The Rev. Dr. Justine Wilson, of Cherokee and Ojibwe descent, heard the call to ministry when she was very young. In her perception, ministry was for people with gray hair, so she ignored the call. She saw it as something meant for later in life.
“I came out of a conservative tradition, and women didn’t do that and were instructed not to do that,” said Wilson. She was a single mom living in Milwaukee, Wisconsin, with a 6-year-old and an infant when she connected with a Native pastor who encouraged her to take the leap into seminary.
Bethany Printup-Davis, a member of the Tuscarora Nation of New York, is taking a road only 63 Native American United Methodist women have ever chosen in the history of The United Methodist Church. The path to ordination within the denomination is a calling she says has been filled with unique challenges forcing her to balance a fine line between cultures.
“I really feel the spiritual tension,” said Printup-Davis referencing her Christian existence on her home reservation. She says she grew up attending church on the small reservation where preachers taught Native traditions were not of God. “When Jesus has been presented to us … where we can’t claim ourselves wholly and authentically as Native people and be welcomed, accepted, and supported it’s a real struggle.”
She says the first 20 years of her life she had a distaste for the church which caused her to doubt her own self-worth. However, in college it was a United Methodist campus ministry that kept her from giving up.
Native American members of St. John United Methodist Church in the Greater New Jersey Annual Conference have adopted a tribal tradition to honor the community they serve. In many tribes, families hold a Give-away ceremony to honor their relatives who have special achievements. Historically, Give-aways have been a way to distribute wealth and to strengthen the community. In that same spirit, St. John’s holds a monthly food Give-away and feeds nearly 70 families, many of whom are tribal members of the Nanticoke Lenni Lenape Tribe.
“The church operates under the concept that ‘if I have plenty, so do you because I will share with you,” said Rosa Williams, Greater New Jersey Conference lay leader.
The Church is in Cumberland County which has the highest rate of poverty and food insecurity in the state of New Jersey.
The Give-away is organized by the Cuff cousins, Pat, Mary Ann, and Bonnie whom are all members of the Nanticoke Lenni Lenape Tribe.
They coordinate food and household items which are donated by the Food Bank of New Jersey, Amazon, and other community members. The Cuff cousins recently received the New Jersey Annual Conference Laity ministry award for their service.
“The Laity award re-affirms the work and creativity of the people at the local church who are committed to reaching out to the community in Christ’s love,” said Williams. “The Cuff cousins exemplify this through the Give-away ministry.”

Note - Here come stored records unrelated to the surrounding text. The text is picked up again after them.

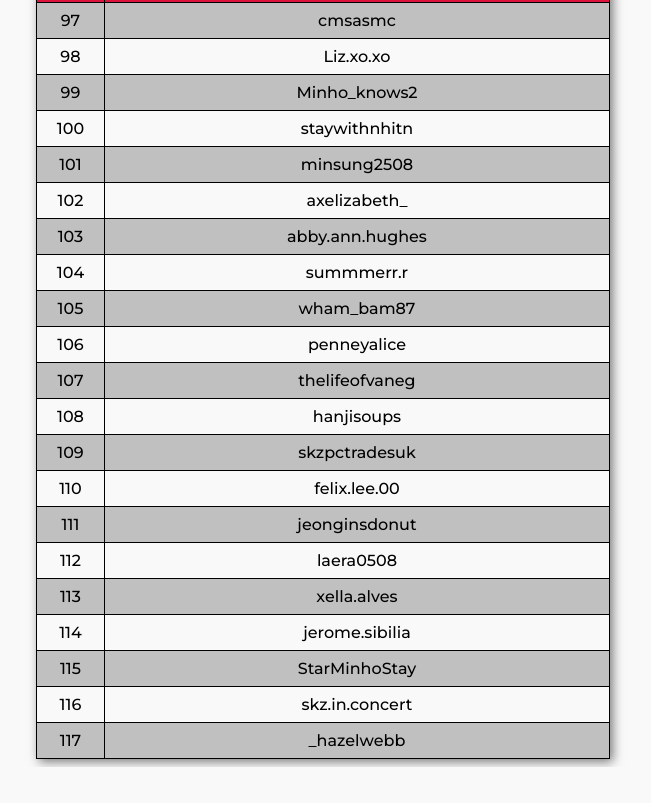
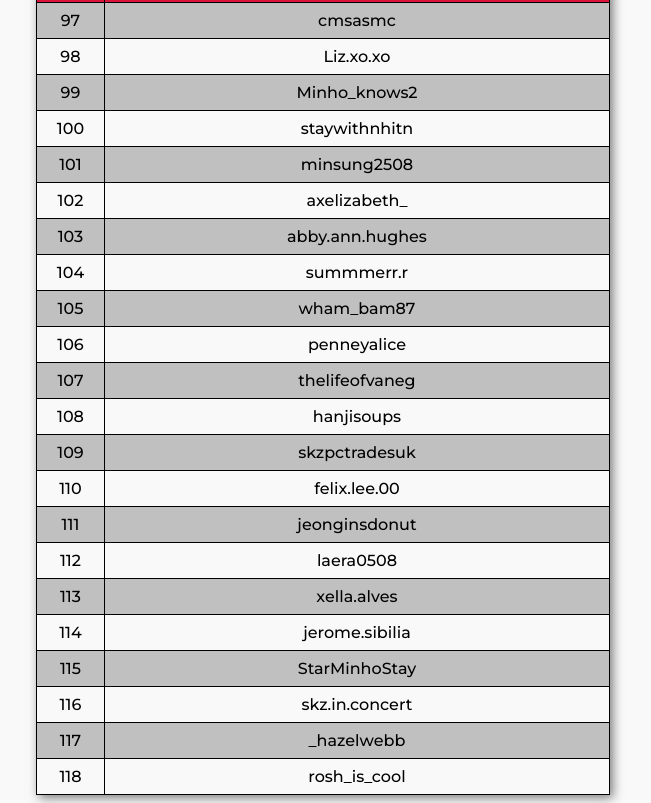
Before and after one commit to bmaizena/shufflecodes, a plain HTML site: page nahtelie/index.html in a window 1280 px wide. Shown: the part 3553-4356 px from the top of the page, without its empty margins (317-968 px from the left). Before the commit the page ends 4320 px from the top, so only its background shows below. Drawn offline with Linux system fonts and the light colour scheme.

Commit message:
add rosh draw

```diff
--- a/nahtelie/index.html
+++ b/nahtelie/index.html
@@ -781,7 +781,10 @@
         </tr>
 
 
-
+        <tr>
+            <td>118</td>
+            <td>rosh_is_cool</td>
+        </tr>
 
 
     </table>
```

In addition to hosting a monthly Give-away, the Cuff cousins also prepare 30 baskets at Thanksgiving and Christmas for families in need.
St. John was founded in 1841 and became a hiding place for Native Americans after president Andrew Jackson signed the Indian Removal Act, according to church historians. Today, the Nanticoke Lenni Lenape Tribe is very visible in the community and many tribal members attend the church.